    3) Love Withdrawal Control: “You’re worthy of my love ONLY BECAUSE you behave the way I expect you to.” So long as their children are behaving properly, a Narcissistic Parent will be loving. That love disappears the moment a child doesn’t meet expectations.
    4) Goal-Oriented Control: “We have to work together to achieve a goal.” These goals are generally the goals, dreams, and fantasies of a Narcissistic Parent. A Narcissistic Parent lives vicariously through his or her children.
    5) Explicit Control: “Obey me or I’ll punish you.” Children of Narcissistic Parents must do as they’re told or risk shame, guilt, anger, or even physical abuse.
    6) Emotional Incest Control: “You’re my one true love, The One, the most important person to me.” An opposite-sex parent makes his or her child fulfill the unmet needs of the Narcissistic Parent.

What Happens To The Adult Children of Narcissistic Parents?

Growing up with all emotional needs unmet, becoming a “mini-adult,” being the product of so much emotional abuse takes a tremendous toll on a child of a Narcissistic Parent. If the Narcissistic Parent does not stop the abuse or the child does not receive adequate help, one of two scenarios happens to adult children of Narcissistic Parents:  1) The child grows to have narcissistic traits, and becomes a Narcissistic Parent to his/
her own children. This perpetuates the Narcissistic Cycle of Abuse; or,
2) The child becomes a “covert” or “inverted” narcissist who remains codependent and may actually seek out abusive relationships with other narcissists.

What can YOU do to Support your child with a Narcissistic Co-Parent?

  1. Express Unconditional Love as often as possible. “I love you you no matter what—There is nothing you can do or not do, that can make me stop loving you. I want you to do your best… but I will love you even if you fail the test, or lose your cool, or don’t make the team, or anything else.”
  2. Express the values or wisdom that drive your life. For instance, if you value Honesty, let the kids know why that is important for trust… (it matters in order to feel safe and make good friends, etc.) If you have learned about Forgiveness or Helping Others and those are important values, let the kids know how you learned it, and why it is important
    for your family to honor those values now. And so on… with any values that guide respectful living in your family.
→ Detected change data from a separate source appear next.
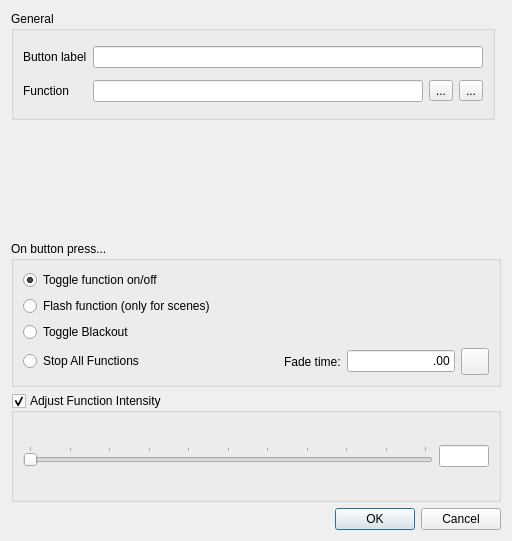
Before: the Qt Designer form ui/src/virtualconsole/vcbuttonproperties.ui in mcallegari/qlcplus, drawn with Qt 5.
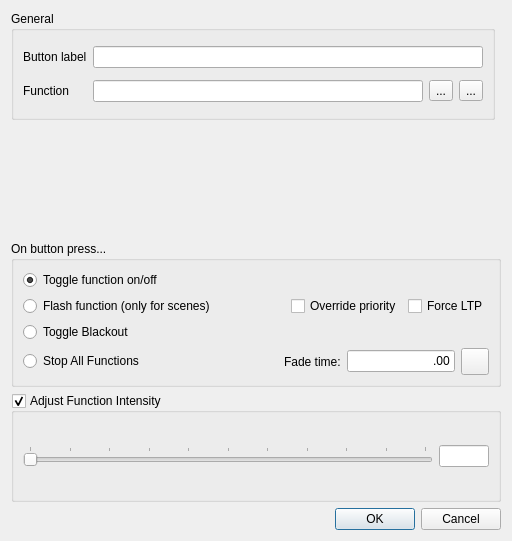
After: the same form once the commit is applied. Icons and pictures are not drawn.

Commit message: Implement button specific override flash properties

What changed in the file:
```diff
--- a/ui/src/virtualconsole/vcbuttonproperties.ui
+++ b/ui/src/virtualconsole/vcbuttonproperties.ui
@@ -53,6 +53,8 @@
        </widget>
       </item>
       <item>
+       <layout class="QHBoxLayout" name="horizontalLayout_4">
+        <item>
        <widget class="QRadioButton" name="m_flash">
         <property name="toolTip">
          <string>Flash the assigned function with this button</string>
@@ -61,6 +63,35 @@
          <string>Flash function (only for scenes)</string>
         </property>
        </widget>
+        </item>
+        <item>
+         <spacer name="horizontalSpacer">
+          <property name="orientation">
+           <enum>Qt::Horizontal</enum>
+          </property>
+          <property name="sizeHint" stdset="0">
+           <size>
+            <width>40</width>
+            <height>20</height>
+           </size>
+          </property>
+         </spacer>
+        </item>
+        <item>
+         <widget class="QCheckBox" name="m_overridePriority">
+          <property name="text">
+           <string>Override priority</string>
+          </property>
+         </widget>
+        </item>
+        <item>
+         <widget class="QCheckBox" name="m_forceLTP">
+          <property name="text">
+           <string>Force LTP</string>
+          </property>
+         </widget>
+        </item>
+       </layout>
       </item>
       <item>
        <widget class="QRadioButton" name="m_blackout">
```
Lines whose indentation alone changed are shown as unchanged. The commit also changes 12 other files.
Live by example, but also keep reinforcing the words, actions, and expectations around those values.
  3. Try to acknowledge your kids’ positive behaviors and attitudes as much as possible. “That was great the way you —… I love the way you —… You can really make me laugh when you—” Emotional connection is the currency needed for kids’ feelings of belonging, acceptance, and confidence. You are in a situation that other people may be draining your emotional bank account with your kids! So make a lot more deposits… Affirmations, unconditional love, and your time with kids— are all GOLD. Also, pointing out their individual thoughts, beliefs, and behaviors helps them start to define who they are, and that it is okay to have boundaries defining yourself, and protecting yourself.

These things are not allowed in the relationship with the Narcissistic Parent, so you will have to work extra hard to counteract the messages received in the other household. Often dysfunctional patterns are in full force in extended family or current romantic relationships as well, further supporting the Narcissistic Parent’s demands/ needs. Help your kids identify healthy boundaries, feelings, and sense of individual identity.
Eventually, you will have to help them decide what behaviors and relationships are healthy, and what to do when boundaries are not respected.
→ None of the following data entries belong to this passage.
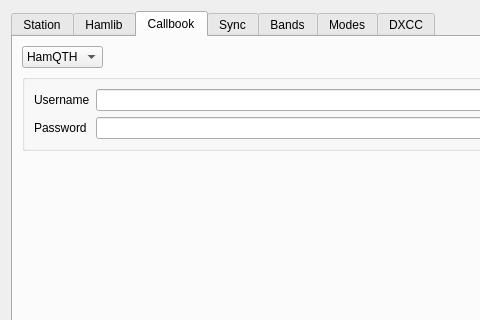
k5mcd/QLog, file ui/SettingsDialog.ui: the form before one commit; both pictures show x 0 to 480 and y 0 to 320 of the 756 by 850 pixel window.
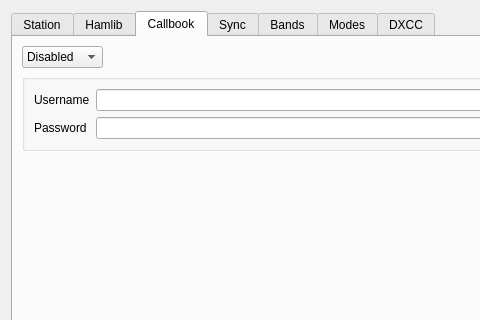
The form after the commit. The open tabs and pages were chosen to show the change. Icons and pictures are not drawn.

The edit to the form file:
```diff
--- a/ui/SettingsDialog.ui
+++ b/ui/SettingsDialog.ui
@@ -878,6 +878,11 @@
            <verstretch>0</verstretch>
           </sizepolicy>
          </property>
+         <item>
+          <property name="text">
+           <string>Disabled</string>
+          </property>
+         </item>
          <item>
           <property name="text">
            <string>HamQTH</string>
```
Left out of the diff: 19 changed lines with no effect on the pictures.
Hopefully, we can work through specific challenges as they arise, but this is an overview of possible things to look for and ways to respond.
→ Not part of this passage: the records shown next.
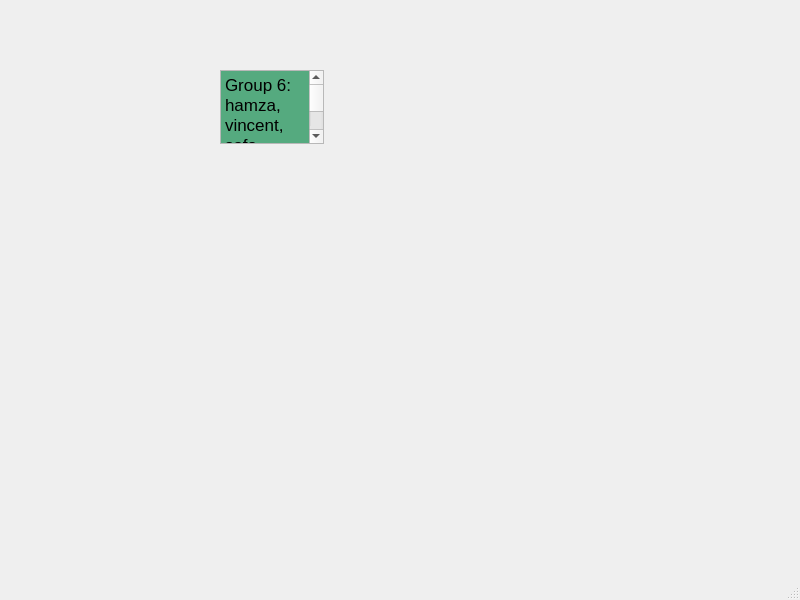
Above: info.ui from hamzafauzi/Group6_QT_Project before the change. Below: the same form after it.
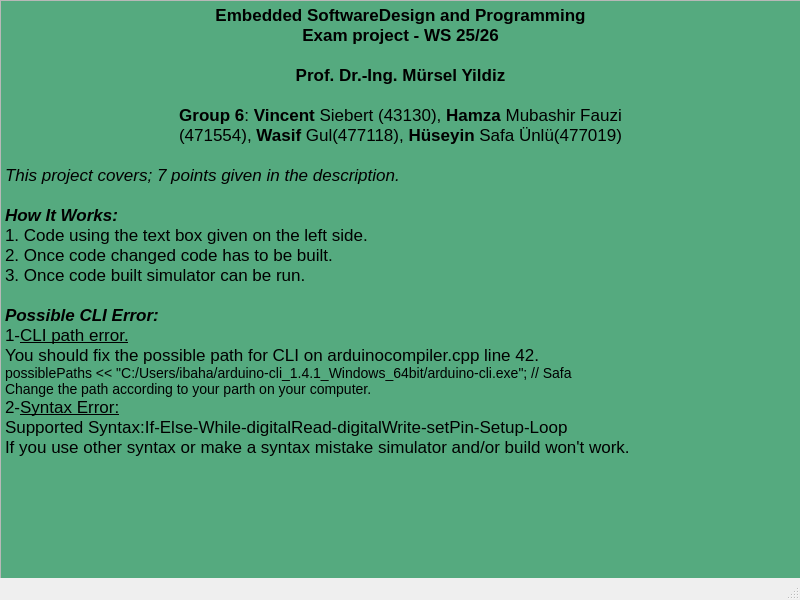
That is the form after the change.

What changed in the file:
```diff
--- a/info.ui
+++ b/info.ui
@@ -17,10 +17,10 @@
    <widget class="QTextEdit" name="textEdit">
     <property name="geometry">
      <rect>
-      <x>220</x>
-      <y>70</y>
-      <width>104</width>
-      <height>74</height>
+      <x>0</x>
+      <y>0</y>
+      <width>801</width>
+      <height>601</height>
      </rect>
     </property>
     <property name="palette">
@@ -60,9 +60,16 @@
 hr { height: 1px; border-width: 0; }
 li.unchecked::marker { content: &quot;\2610&quot;; }
 li.checked::marker { content: &quot;\2612&quot;; }
-&lt;/style&gt;&lt;/head&gt;&lt;body style=&quot; font-family:'.AppleSystemUIFont'; font-size:13pt; font-weight:400; font-style:normal;&quot;&gt;
-&lt;p style=&quot; margin-top:0px; margin-bottom:0px; margin-left:0px; margin-right:0px; -qt-block-indent:0; text-indent:0px;&quot;&gt;Group 6: hamza, vincent, safa, wasif&lt;/p&gt;
-&lt;p style=&quot; margin-top:0px; margin-bottom:0px; margin-left:0px; margin-right:0px; -qt-block-indent:0; text-indent:0px;&quot;&gt;Read me file &lt;/p&gt;&lt;/body&gt;&lt;/html&gt;</string>
+&lt;/style&gt;&lt;/head&gt;&lt;body style=&quot; font-family:'Segoe UI'; font-size:9pt; font-weight:400; font-style:normal;&quot;&gt;
+&lt;p align=&quot;center&quot; style=&quot; margin-top:0px; margin-bottom:0px; margin-left:0px; margin-right:0px; -qt-block-indent:0; text-indent:0px;&quot;&gt;&lt;span style=&quot; font-family:'.AppleSystemUIFont'; font-size:13pt; font-weight:700;&quot;&gt;Embedded SoftwareDesign and Programming&lt;br /&gt;Exam project - WS 25/26&lt;/span&gt;&lt;/p&gt;
+&lt;p align=&quot;center&quot; style=&quot;-qt-paragraph-type:empty; margin-top:0px; margin-bottom:0px; margin-left:0px; margin-right:0px; -qt-block-indent:0; text-indent:0px; font-family:'.AppleSystemUIFont'; font-size:13pt; font-weight:700;&quot;&gt;&lt;br /&gt;&lt;/p&gt;
+&lt;p align=&quot;center&quot; style=&quot; margin-top:0px; margin-bottom:0px; margin-left:0px; margin-right:0px; -qt-block-indent:0; text-indent:0px;&quot;&gt;&lt;span style=&quot; font-family:'.AppleSystemUIFont'; font-size:13pt; font-weight:700;&quot;&gt;Prof. Dr.-Ing. Mürsel Yildiz&lt;/span&gt;&lt;/p&gt;
+&lt;p align=&quot;center&quot; style=&quot; margin-top:0px; margin-bottom:0px; margin-left:0px; margin-right:0px; -qt-block-indent:0; text-indent:0px;&quot;&gt;&lt;span style=&quot; font-family:'.AppleSystemUIFont'; font-size:13pt;&quot;&gt;&lt;br /&gt;&lt;/span&gt;&lt;span style=&quot; font-family:'.AppleSystemUIFont'; font-size:13pt; font-weight:700;&quot;&gt;Group 6&lt;/span&gt;&lt;span style=&quot; font-family:'.AppleSystemUIFont'; font-size:13pt;&quot;&gt;: &lt;/span&gt;&lt;span style=&quot; font-family:'.AppleSystemUIFont'; font-size:13pt; font-weight:700;&quot;&gt;Vincent&lt;/span&gt;&lt;span style=&quot; font-family:'.AppleSystemUIFont'; font-size:13pt;&quot;&gt; Siebert (43130), &lt;/span&gt;&lt;span style=&quot; font-family:'.AppleSystemUIFont'; font-size:13pt; font-weight:700;&quot;&gt;Hamza&lt;/span&gt;&lt;span style=&quot; font-family:'.AppleSystemUIFont'; font-size:13pt;&quot;&gt; Mubashir Fauzi&lt;/span&gt;&lt;/p&gt;
+&lt;p align=&quot;center&quot; style=&quot; margin-top:0px; margin-bottom:0px; margin-left:0px; margin-right:0px; -qt-block-indent:0; text-indent:0px;&quot;&gt;&lt;span style=&quot; font-family:'.AppleSystemUIFont'; font-size:13pt;&quot;&gt;(471554), &lt;/span&gt;&lt;span style=&quot; font-family:'.AppleSystemUIFont'; font-size:13pt; font-weight:700;&quot;&gt;Wasif&lt;/span&gt;&lt;span style=&quot; font-family:'.AppleSystemUIFont'; font-size:13pt;&quot;&gt; Gul(477118), &lt;/span&gt;&lt;span style=&quot; font-family:'.AppleSystemUIFont'; font-size:13pt; font-weight:700;&quot;&gt;Hüseyin&lt;/span&gt;&lt;span style=&quot; font-family:'.AppleSystemUIFont'; font-size:13pt;&quot;&gt; Safa Ünlü(477019)&lt;/span&gt;&lt;/p&gt;
+&lt;p style=&quot; margin-top:0px; margin-bottom:0px; margin-left:0px; margin-right:0px; -qt-block-indent:0; text-indent:0px;&quot;&gt;&lt;span style=&quot; font-family:'.AppleSystemUIFont'; font-size:13pt;&quot;&gt;&lt;br /&gt;&lt;/span&gt;&lt;span style=&quot; font-family:'.AppleSystemUIFont'; font-size:13pt; font-style:italic;&quot;&gt;This project covers; 7 points given in the description.&lt;/span&gt;&lt;span style=&quot; font-family:'.AppleSystemUIFont'; font-size:13pt;&quot;&gt; &lt;/span&gt;&lt;/p&gt;
+&lt;p style=&quot; margin-top:0px; margin-bottom:0px; margin-left:0px; margin-right:0px; -qt-block-indent:0; text-indent:0px;&quot;&gt;&lt;span style=&quot; font-family:'.AppleSystemUIFont'; font-size:13pt;&quot;&gt;&lt;br /&gt;&lt;/span&gt;&lt;span style=&quot; font-family:'.AppleSystemUIFont'; font-size:13pt; font-weight:700; font-style:italic;&quot;&gt;How It Works: &lt;/span&gt;&lt;span style=&quot; font-family:'.AppleSystemUIFont'; font-size:13pt;&quot;&gt;&lt;br /&gt;1. Code using the text box given on the left side.&lt;/span&gt;&lt;/p&gt;
+&lt;p style=&quot; margin-top:0px; margin-bottom:0px; margin-left:0px; margin-right:0px; -qt-block-indent:0; text-indent:0px;&quot;&gt;&lt;span style=&quot; font-family:'.AppleSystemUIFont'; font-size:13pt;&quot;&gt;2. Once code changed code has to be built.&lt;br /&gt;3. Once code built simulator can be run.&lt;br /&gt;&lt;br /&gt;&lt;/span&gt;&lt;span style=&quot; font-family:'.AppleSystemUIFont'; font-size:13pt; font-weight:700; font-style:italic;&quot;&gt;Possible CLI Error:&lt;/span&gt;&lt;span style=&quot; font-family:'.AppleSystemUIFont'; font-size:13pt;&quot;&gt;&lt;br /&gt;1-&lt;/span&gt;&lt;span style=&quot; font-family:'.AppleSystemUIFont'; font-size:13pt; text-decoration: underline;&quot;&gt;CLI path error.&lt;/span&gt;&lt;span style=&quot; font-family:'.AppleSystemUIFont'; font-size:13pt;&quot;&gt;&lt;br /&gt;You should fix the possible path for CLI on arduinocompiler.cpp line 42.&lt;br /&gt;&lt;/span&gt;&lt;span style=&quot; font-family:'Consolas','Courier New','monospace'; font-size:14px; color:#000000;&quot;&gt;possiblePaths&lt;/span&gt;&lt;span style=&quot; font-family:'Consolas','Courier New','monospace'; font-size:14px; color:#cccccc;&quot;&gt; &lt;/span&gt;&lt;span style=&quot; font-family:'Consolas','Courier New','monospace'; font-size:14px; color:#000000;&quot;&gt;&amp;lt;&amp;lt; &amp;quot;C:/Users/ibaha/arduino-cli_1.4.1_Windows_64bit/arduino-cli.exe&amp;quot;; // Safa&lt;br /&gt;Change the path according to your parth on your computer.&lt;/span&gt;&lt;/p&gt;
+&lt;p style=&quot; margin-top:0px; margin-bottom:0px; margin-left:0px; margin-right:0px; -qt-block-indent:0; text-indent:0px;&quot;&gt;&lt;span style=&quot; font-family:'.AppleSystemUIFont'; font-size:13pt;&quot;&gt;2-&lt;/span&gt;&lt;span style=&quot; font-family:'.AppleSystemUIFont'; font-size:13pt; text-decoration: underline;&quot;&gt;Syntax Error:&lt;/span&gt;&lt;span style=&quot; font-family:'.AppleSystemUIFont'; font-size:13pt;&quot;&gt;&lt;br /&gt;Supported Syntax:If-Else-While-digitalRead-digitalWrite-setPin-Setup-Loop&lt;br /&gt;If you use other syntax or make a syntax mistake simulator and/or build won't work.&lt;/span&gt;&lt;/p&gt;&lt;/body&gt;&lt;/html&gt;</string>
     </property>
    </widget>
   </widget>
```
Left out of the diff: 2 changed lines with no effect on the pictures.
Call or text if you need clarification or support.
You’ve got this!